Traditional Kung-Fu has a peculiary relationship with competition, marked mostly by disdain if not outright hostility in many cases. Many traditionalists have interpreted competition as self-delusion or self-aggrandizement. Its worth noting that the 'super practical' drills of the most fundamental of traditionalists could be viewed in a similar manner by contemporary practitioners, but I digress.
This attitude has developed to its current state because of the going and counterproductive struggle between traditional and contemporary iterations of many martial systems.
Many traditionalists choose to look down upon competition, viewing it with contempt. Whether we choose to admin it or not, we know that stereotype. Sneering and often unphysical fighters who say that tournaments do not reflect real world conditions. This is not to say that all traditionalists are of this ilk, that there is not value to the idea BEHIND this reasoning, or that all those who believe such are, themselves, unathletic. Nevertheless, the stereotype often holds true.
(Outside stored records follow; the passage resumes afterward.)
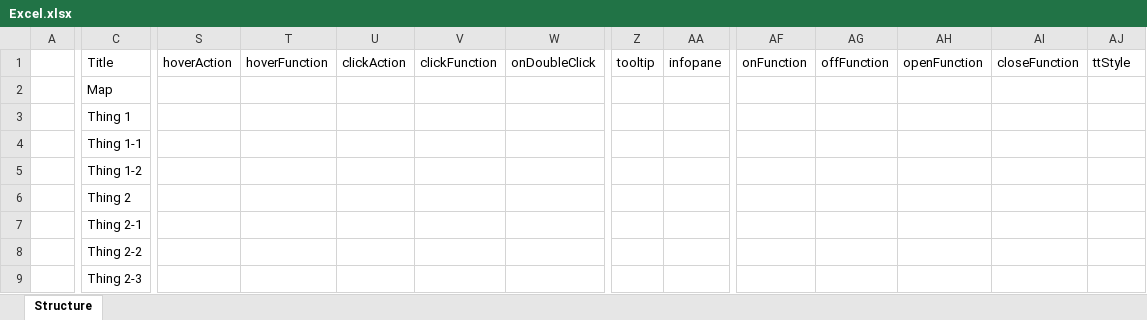
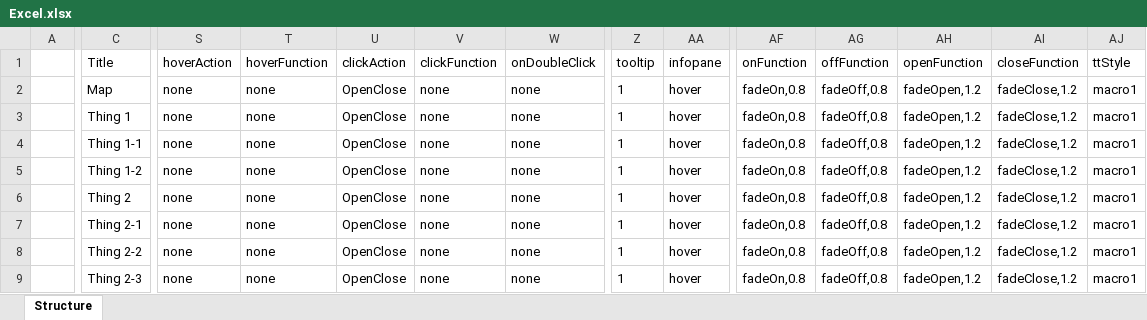
Before and after one commit to hajinasiri/convertor_project, an Excel workbook: Excel.xlsx, sheet Structure, drawn as a sheet; only a part is shown, gaps mark what is left out; values as stored, in another font and other column widths than the file's, no borders; the diff covers the shown part only; the diff names each change by its address in the sheet, - before the commit and + after, or states it on an @@ line.

```diff
--- a/Excel.xlsx (sheet Structure)
+++ b/Excel.xlsx (sheet Structure)
-S2:S9 (hoverAction): (empty)
+S2:S9 (hoverAction): none
-T2:T9 (hoverFunction): (empty)
+T2:T9 (hoverFunction): none
-U2:U9 (clickAction): (empty)
+U2:U9 (clickAction): OpenClose
-V2:V9 (clickFunction): (empty)
+V2:V9 (clickFunction): none
-W2:W9 (onDoubleClick): (empty)
+W2:W9 (onDoubleClick): none
-Z2:Z9 (tooltip): (empty)
+Z2:Z9 (tooltip): 1
-AA2:AA9 (infopane): (empty)
+AA2:AA9 (infopane): hover
-AF2:AF9 (onFunction): (empty)
+AF2:AF9 (onFunction): fadeOn,0.8
-AG2:AG9 (offFunction): (empty)
+AG2:AG9 (offFunction): fadeOff,0.8
-AH2:AH9 (openFunction): (empty)
+AH2:AH9 (openFunction): fadeOpen,1.2
-AI2:AI9 (closeFunction): (empty)
+AI2:AI9 (closeFunction): fadeClose,1.2
-AJ2:AJ9 (ttStyle): (empty)
+AJ2:AJ9 (ttStyle): macro1
```
Also changed, not shown: 199 edited cells elsewhere in this sheet, 13 other files.
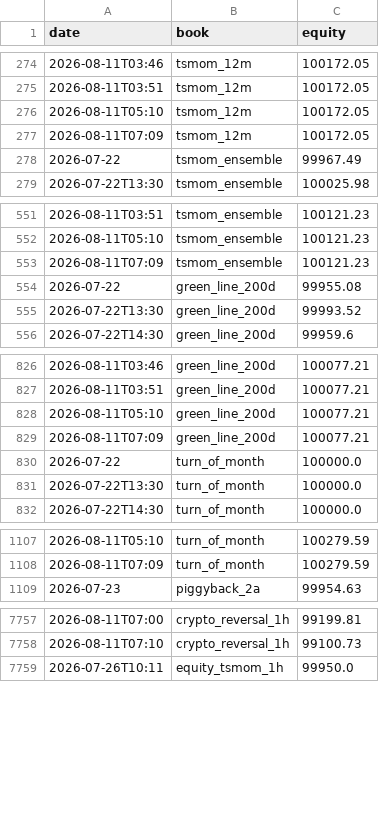
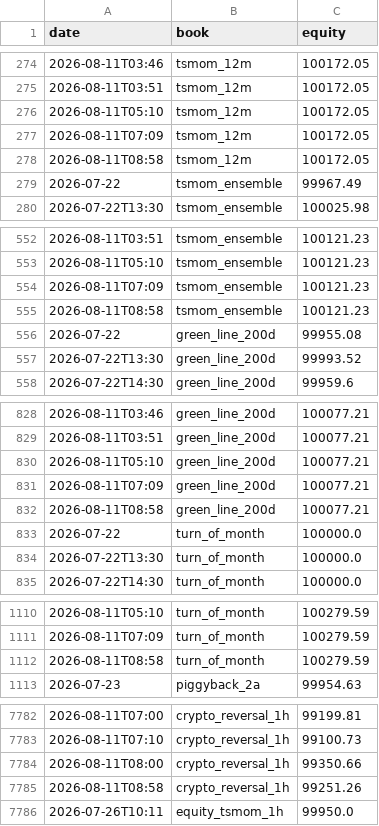
Before and after one commit to dzheng1328/tradefabe, a CSV file: state/paper/history.csv, drawn as a sheet; only a part is shown, gaps mark what is left out; the diff covers the shown part only; the diff names each change by its address in the sheet, - before the commit and + after, or states it on an @@ line.

Commit message:
paper engine: mark 2026-08-11T08:58Z [skip ci]

```diff
--- a/state/paper/history.csv
+++ b/state/paper/history.csv
+row 278: 2026-08-11T08:58 | tsmom_12m | 100172.05
+row 555: 2026-08-11T08:58 | tsmom_ensemble | 100121.23
+row 832: 2026-08-11T08:58 | green_line_200d | 100077.21
+row 1112: 2026-08-11T08:58 | turn_of_month | 100279.59
+row 7784: 2026-08-11T08:00 | crypto_reversal_1h | 99350.66
+row 7785: 2026-08-11T08:58 | crypto_reversal_1h | 99251.26
```
Also changed, not shown: 24 added rows elsewhere in this file, state/paper/summary.csv, 29 other files.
You say tournaments don't reflect real world conditions?
You know what? Neither do forms, drills, conditioning, weight-lifting, sparring, weapons practice, road work, or bag work. That isn't the point. Physicality is universal, it supports itself and contributes to development in all mediums. Many of the greatest fighters I know are dancers, acrobats, and gymnasts. Individuals who have learned their own bodies and the nature of physicality intimately before ever thinking of turning that knowledge to a martial medium.
Why? They know their bodies and they are involved in constant intrinsic and extrinsic evaluation.
Watching tape, judges evaluating competition, trainers evaluating the form of their students, coaches evaluating technique. These physical practices contain many levels of examination from multiple sources, many of whom are uninvested (and therefore, more objective) in an individual student.
The point of competition should be internal and external evaluation. It is a starting point, rather than a conclusion, and should be viewed as such. When it is viewed as such it becomes a valuable tool both in improving one's physicality and in helping maintain the mental and emotional well-being of a fighter.
It cannot be viewed as the most accurate representation of skill, but neither can competition be written off as completely irrelevant.
Like many of the more esoteric parts of martial practice (rigorous meditation, weapons practice, specific conditioning), the purpose of competition must be sought out and meditated upon by the individual. It is not handed to you, like all the other valuable realizations that come in a martial artist's evolution, it must be earned.
Are we truly so lazy and selfish that we cannot search for the benefit in something. If it is not immediately apparent, our instinct is to write off the entire process?
This is part of a disturbing trend, where we search for rapid benefit with minimal time investment. It speaks deeply to the lack of emotional and mental investment in martial training. Physical investment, by comparison, is much simpler.
We, as martial artists, must delay gratification and train ourselves to search for deeper meaning in all of our practices.
It is in the search of deeper meaning that fighters find their virtue and become warriors.